▸ **Given information**
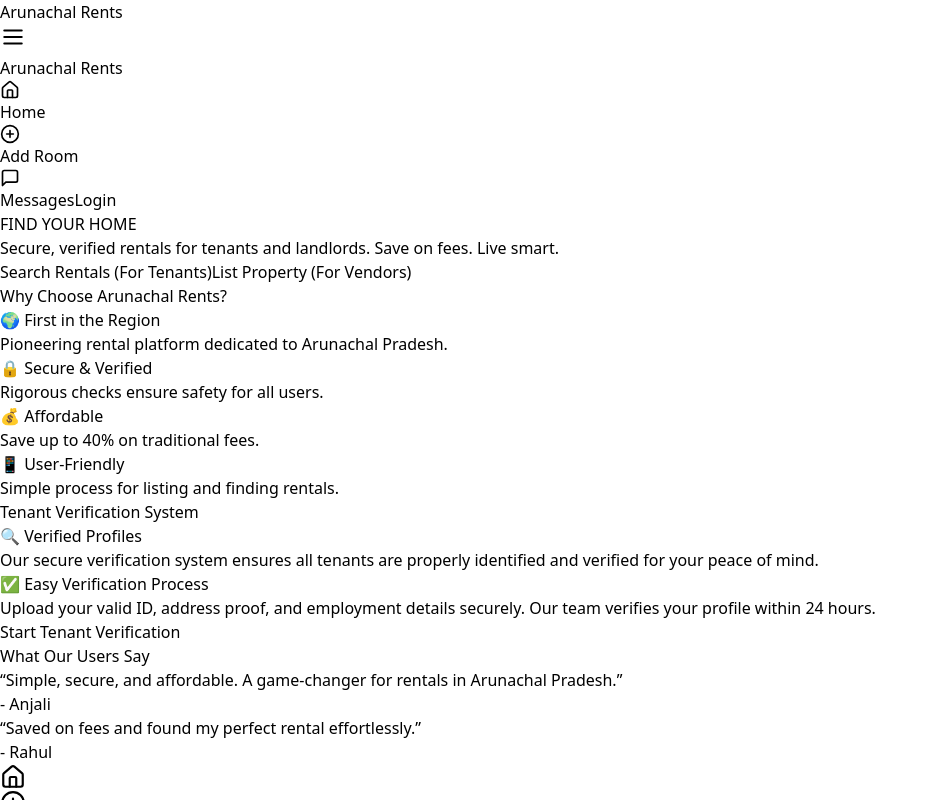
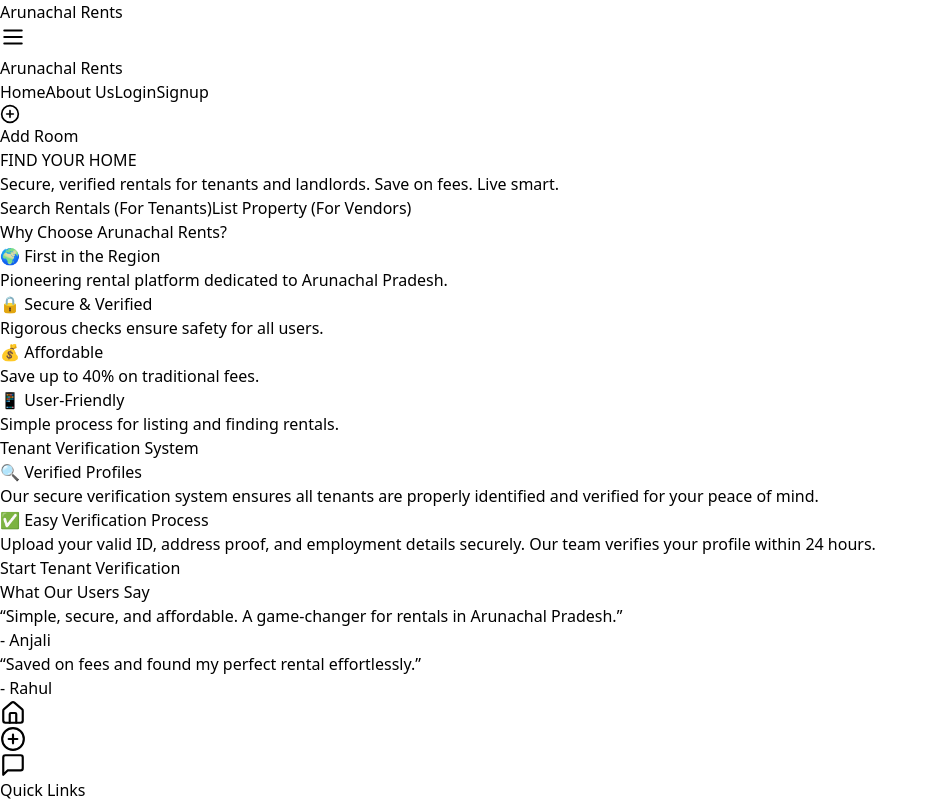
Before and after one commit to tunu7/arunachalrents, a Next.js app: page / in a window 1280 px wide. Shown: the top 800 px of the page, without its empty margins (0-938 px from the left). Built offline with nearby package versions, Linux system fonts and the light colour scheme; no server answers.

Commit message:
navbar two

```diff
--- a/src/components/Navbar.tsx
+++ b/src/components/Navbar.tsx
@@ -74,15 +74,20 @@ export default function Navbar() {
             Arunachal Rents
           </Link>
           <div className="flex items-center space-x-6">
+            {user ? (
+              // When logged in
+              <div className="flex items-center space-x-6">
                 <Link
                   href="/"
-              className={`flex items-center gap-2 text-gray-700 hover:text-blue-600 transition ${pathname === "/" ? "font-bold" : ""}`}
+                  className={`flex items-center gap-2 text-gray-700 hover:text-blue-600 transition ${
+                    pathname === "/" ? "font-bold" : ""
+                  }`}
                 >
                   <Home size={20} />
                   <span>Home</span>
                 </Link>
                 <Link
-              href="/add-room"
+                  href="/rooms/add"
                   className="flex items-center gap-2 px-4 py-1 text-white bg-blue-600 hover:bg-blue-700 rounded-lg transition"
                 >
                   <PlusCircle size={20} />
@@ -95,7 +100,6 @@ export default function Navbar() {
                   <MessageSquare size={20} />
                   <span>Messages</span>
                 </Link>
-            {user ? (
                 <div className="relative">
                   <button
                     onClick={() => setDropdownOpen((prev) => !prev)}
@@ -141,13 +145,47 @@ export default function Navbar() {
                     </div>
                   )}
                 </div>
+              </div>
             ) : (
+              // When not logged in: show Home, About Us, Login, Signup, Add Room
+              <>
+                <Link
+                  href="/"
+                  className={`flex items-center gap-2 text-gray-700 hover:text-blue-600 transition ${
+                    pathname === "/" ? "font-bold" : ""
+                  }`}
+                >
+
+                  <span>Home</span>
+                </Link>
+                <Link
+                  href="/about"
+                  className={`flex items-center gap-2 text-gray-700 hover:text-blue-600 transition ${
+                    pathname === "/about" ? "font-bold" : ""
+                  }`}
+                >
+                  <span>About Us</span>
+                </Link>
                 <Link
                   href="/auth/login"
                   className="text-gray-700 hover:text-blue-600 transition"
                 >
                   Login
                 </Link>
+                <Link
+                  href="/auth/signup"
+                  className="text-gray-700 hover:text-blue-600 transition"
+                >
+                  Signup
+                </Link>
+                <Link
+                  href="/rooms/add"
+                  className="flex items-center gap-2 px-4 py-1 text-white bg-blue-600 hover:bg-blue-700 rounded-lg transition"
+                >
+                  <PlusCircle size={20} />
+                  <span>Add Room</span>
+                </Link>
+              </>
             )}
           </div>
         </div>
```
Lines whose indentation alone changed are shown as unchanged.
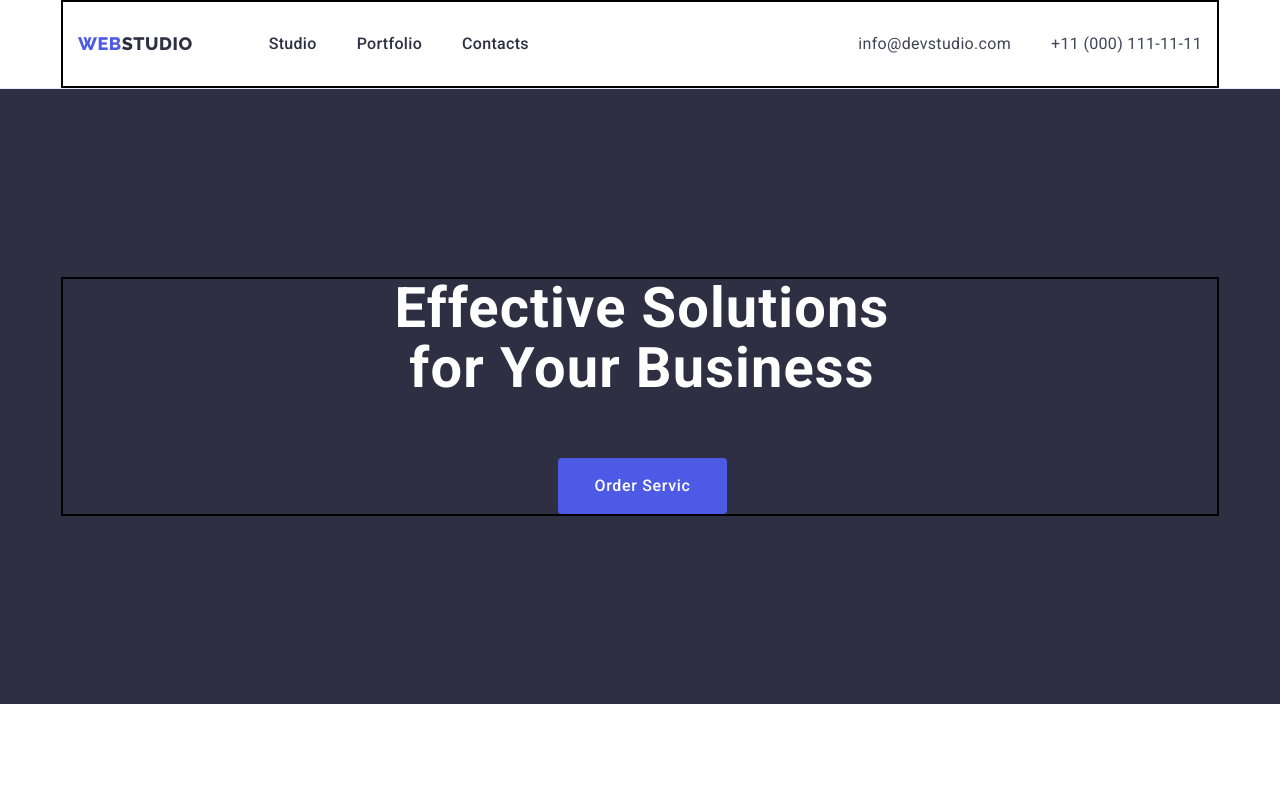
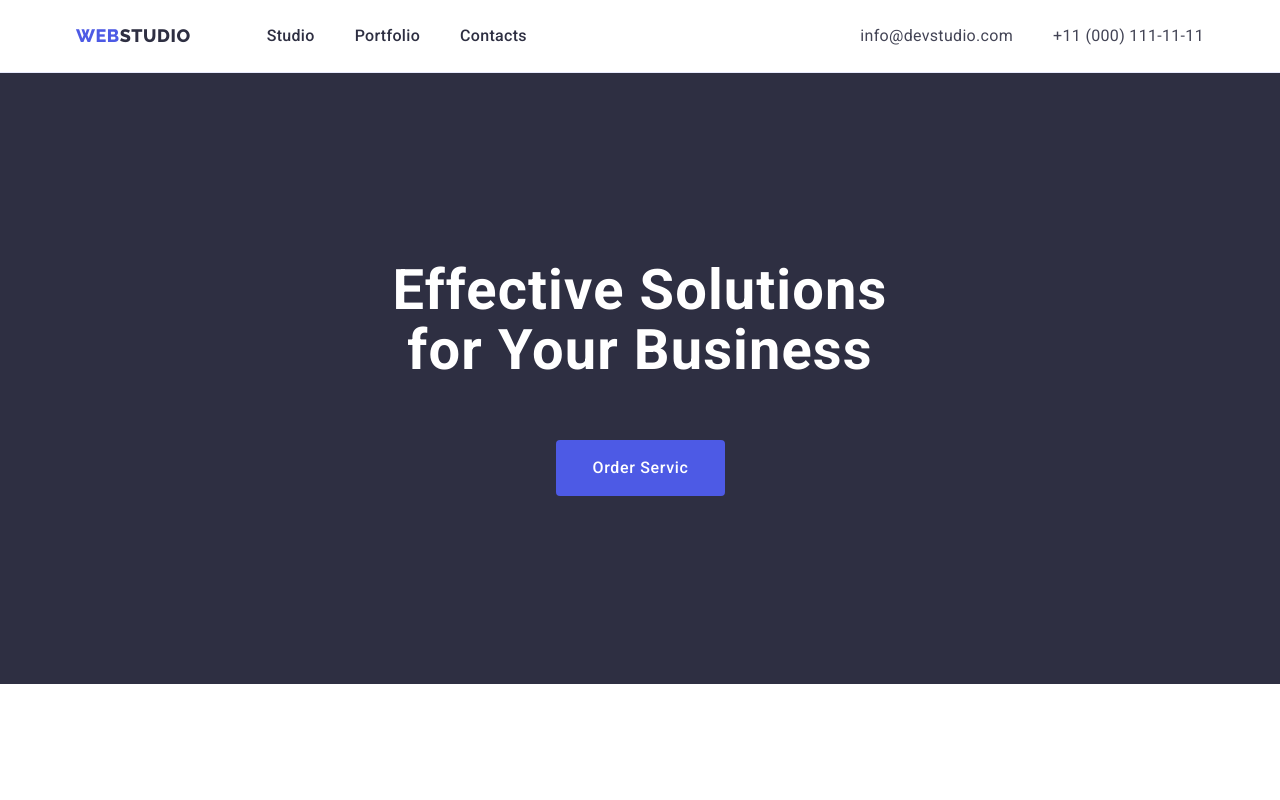
Before and after one commit to bober2005/goit-markup-hw-03, a plain HTML site: page index.html in a window 1280 px wide. Shown: the top 800 px of the page. Drawn offline with nearby package versions, Linux system fonts and the light colour scheme.

Commit message:
Update style.css

```diff
--- a/css/style.css
+++ b/css/style.css
@@ -64,7 +64,6 @@ ul {
 	width: 1158px;
 	margin-left: auto;
 	margin-right: auto;
-	border: 2px solid black;
 	padding-left: 15px;
 	padding-right: 15px;
 }
@@ -245,8 +244,8 @@ body {
 	color: var(--main-txt-cl);
 	text-decoration: none;
 	display: block;
-	padding-top: 30px;
-	padding-bottom: 30px;
+	padding-top: 24px;
+	padding-bottom: 24px;
 }
 
 .address-header {
@@ -270,8 +269,8 @@ body {
 	color: var(--addres-txt-cl);
 	text-decoration: none;
 	display: block;
-	padding-bottom: 30px;
-	padding-top: 30px;
+	padding-bottom: 24px;
+	padding-top: 24px;
 }
 
 
@@ -354,6 +353,7 @@ body {
 .iteam-doing {
 	flex-basis: calc((100% - 48px)/3)
 }
+
 .main-txt {
 	background-color: #FFFFFF;
 	text-align: center;
@@ -375,7 +375,6 @@ body {
 	letter-spacing: 0.02em;
 	color: var(--main-txt-cl);
 	text-transform: capitalize;
-	background-color: #FFFFFF;
 	margin-bottom: 72px;
 }
 
@@ -569,8 +568,6 @@ body {
 	padding: 32px 16px;
 	border: 1px solid #e7e9fc;
 	border-top: none;
-	margin-bottom: 8px;
-
 }
 
 /* title */
```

▸ **Brief**
All lines holding the word "function" must be copied from the data.

▸ **Exercise result**
@@ -74,15 +74,20 @@ export default function Navbar() {
@@ -95,7 +100,6 @@ export default function Navbar() {
@@ -141,13 +145,47 @@ export default function Navbar() {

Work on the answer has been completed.